- Reproduced courtesy of the Estate of Rita Angus
- 502 x 626mm
- View on google maps
“I was glad to see this painting again for a few minutes. […] I was ‘knocked out’ by the clear admission of truth. I am amazed that at one time (years ago), and in about three to four hours, I had the power & courage to paint Cass.”
This article first appeared as 'The wonders of waterolours' in The Press on 11 August 2015.
While much has been written about the wrecked buildings in Christchurch's cbd and the loss of some of the city's iconic heritage buildings, demolition work also continues in the suburbs, often on a more personal scale.

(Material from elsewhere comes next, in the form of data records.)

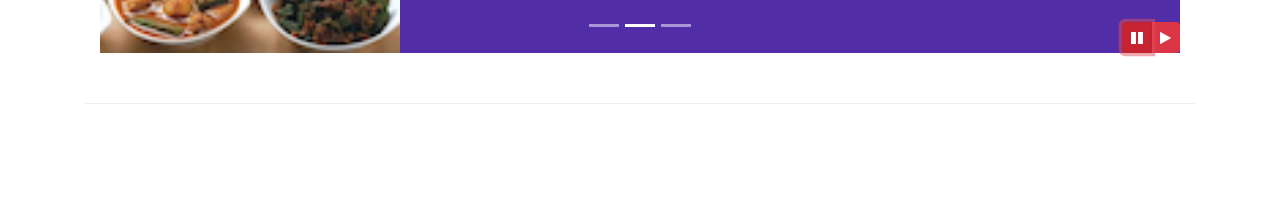
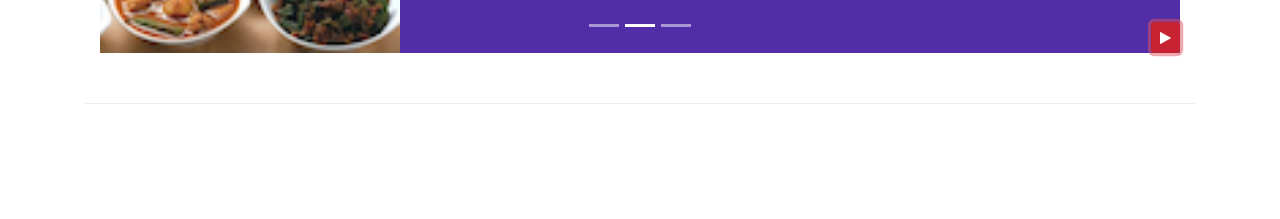
Before and after one commit to IvanVlad1997/ConfusionRestaurant, a website: page index.html in a window 1280 px wide. Both pictures are taken after a click on the button 1137 px from the left and 618 px from the top of the page. Shown: the part 581-800 px from the top of the page. Drawn offline with nearby package versions, Linux system fonts and the light colour scheme.

Commit message:
jQuerry p2

```diff
--- a/index.html
+++ b/index.html
@@ -242,17 +242,12 @@
                         </span>
                     </a>
 
-                    <div class="btn-group" id="carouselButton">
-                        <button class="btn btn-danger btn-sm " id="carousel-pause">
+
+                        <button class="btn btn-danger btn-sm " id="carouselButton">
                             <span class="fa fa-pause"></span>
 
                         </button>
-                        <button class="btn btn-danger btn-sm " id="carousel-play">
-                            <span class="fa fa-play"></span>
 
-                        </button>
-
-                    </div>
 
                     </div>
                 </div>
@@ -418,14 +413,22 @@
     <script src="node_modules/bootstrap/dist/js/bootstrap.min.js"></script>
     <script>
         $(document).ready(function(){
-            $("#mycarousel").carousel( { interval: 3000 } );
-            $("#carousel-pause").click(function(){
+            $("#mycarousel").carousel( { interval: 100 } );
+                $("#carouselButton").click(function(){
+                if ($("#carouselButton").children("span").hasClass('fa-pause')) {
                     $("#mycarousel").carousel('pause');
+                    $("#carouselButton").children("span").removeClass('fa-pause');
+                    $("#carouselButton").children("span").addClass('fa-play');
+                }
+                else if ($("#carouselButton").children("span").hasClass('fa-play')){
+                    $("#mycarousel").carousel('cycle');
+                    $("#carouselButton").children("span").removeClass('fa-play');
+                    $("#carouselButton").children("span").addClass('fa-pause');
+                }
             });
-            $("#carousel-play").click(function(){
-                    $("#mycarousel").carousel('cycle');
-            });
+
         });
+
     </script>
 
 </body>
```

Exquisite Treasure Revealed
Canterbury Museum holds two albums compiled by Diamond Harbour artist Margaret Stoddart. The older of the two, containing images featured in this Bulletin, and itself currently exhibited in the Gallery, covers the period 1886–96. The album is handsomely bound in maroon, and stamped M.O.S. in gold. It contains a sort of travelogue by way of black and white photographs set amongst decorative painting, mostly of native flora, with some locality and date information.
In the Vast Emptiness
The Canterbury landscape as captured by twentieth century painters.
Leo Bensemann was one of the most respected figures in the Christchurch arts scene, and played a pivotal role in influential arts collective The Group. Always something of an odd-man-out, he produced a large body of work across several different disciplines before his death in 1986. In an attempt to get a fuller picture of the man himself, Gallery director Jenny Harper spoke to two artists who knew him well, John Coley and Quentin MacFarlane.